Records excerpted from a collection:
*-*-*

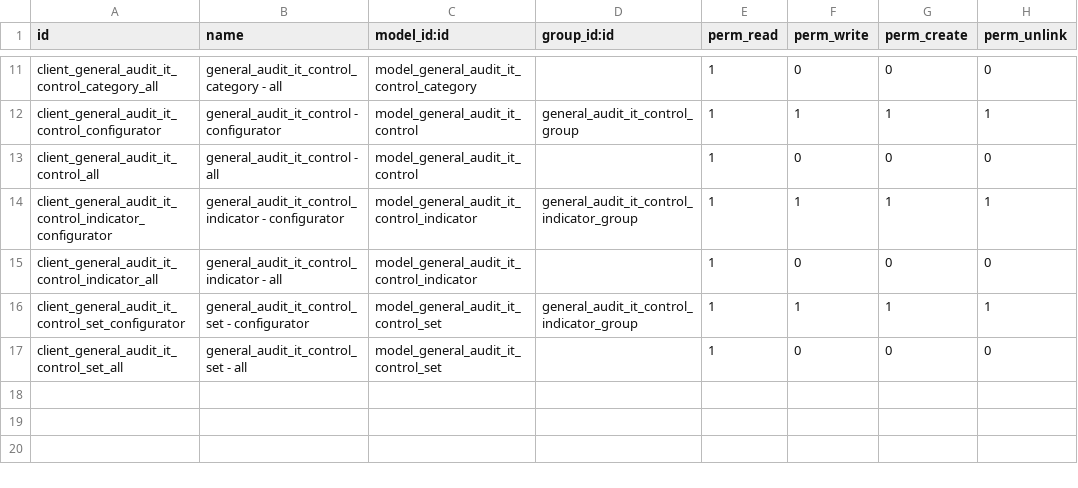
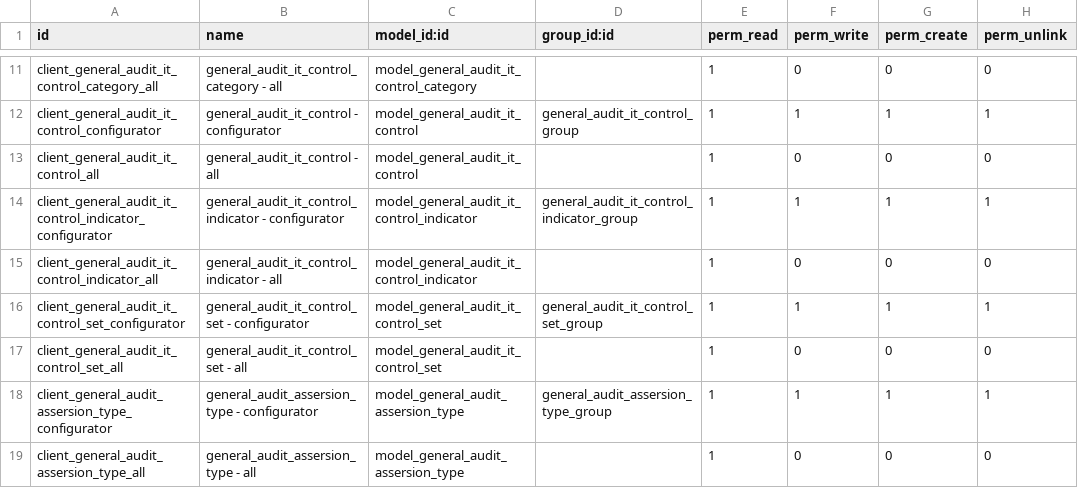
Before and after one commit to open-synergy/ssi-general-audit, a CSV file: ssi_general_audit_worksheet_control_risk/security/ir.model.access.csv, drawn as a sheet; only a part is shown, gaps mark what is left out.

Commit message:
[UPD] ssi_general_audit_worksheet_control_risk
* Menambahkan master data assertion type
* Memperbaiki KK IT Control Evaluation

```diff
--- a/ssi_general_audit_worksheet_control_risk/security/ir.model.access.csv
+++ b/ssi_general_audit_worksheet_control_risk/security/ir.model.access.csv
@@ -15,3 +15,5 @@ client_general_audit_it_control_indicator_configurator,general_audit_it_control_
 client_general_audit_it_control_indicator_all,general_audit_it_control_indicator - all,model_general_audit_it_control_indicator,,1,0,0,0
-client_general_audit_it_control_set_configurator,general_audit_it_control_set - configurator,model_general_audit_it_control_set,general_audit_it_control_indicator_group,1,1,1,1
+client_general_audit_it_control_set_configurator,general_audit_it_control_set - configurator,model_general_audit_it_control_set,general_audit_it_control_set_group,1,1,1,1
 client_general_audit_it_control_set_all,general_audit_it_control_set - all,model_general_audit_it_control_set,,1,0,0,0
+client_general_audit_assersion_type_configurator,general_audit_assersion_type - configurator,model_general_audit_assersion_type,general_audit_assersion_type_group,1,1,1,1
+client_general_audit_assersion_type_all,general_audit_assersion_type - all,model_general_audit_assersion_type,,1,0,0,0
```
Also changed, not shown: 8 other files.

*-*-*

Task details: Make an exact copy of the records shown above, without the pictures.

Response to the exercise:
Before and after one commit to open-synergy/ssi-general-audit, a CSV file: ssi_general_audit_worksheet_control_risk/security/ir.model.access.csv, drawn as a sheet; only a part is shown, gaps mark what is left out.

Commit message:
[UPD] ssi_general_audit_worksheet_control_risk
* Menambahkan master data assertion type
* Memperbaiki KK IT Control Evaluation

```diff
--- a/ssi_general_audit_worksheet_control_risk/security/ir.model.access.csv
+++ b/ssi_general_audit_worksheet_control_risk/security/ir.model.access.csv
@@ -15,3 +15,5 @@ client_general_audit_it_control_indicator_configurator,general_audit_it_control_
 client_general_audit_it_control_indicator_all,general_audit_it_control_indicator - all,model_general_audit_it_control_indicator,,1,0,0,0
-client_general_audit_it_control_set_configurator,general_audit_it_control_set - configurator,model_general_audit_it_control_set,general_audit_it_control_indicator_group,1,1,1,1
+client_general_audit_it_control_set_configurator,general_audit_it_control_set - configurator,model_general_audit_it_control_set,general_audit_it_control_set_group,1,1,1,1
 client_general_audit_it_control_set_all,general_audit_it_control_set - all,model_general_audit_it_control_set,,1,0,0,0
+client_general_audit_assersion_type_configurator,general_audit_assersion_type - configurator,model_general_audit_assersion_type,general_audit_assersion_type_group,1,1,1,1
+client_general_audit_assersion_type_all,general_audit_assersion_type - all,model_general_audit_assersion_type,,1,0,0,0
```
Also changed, not shown: 8 other files.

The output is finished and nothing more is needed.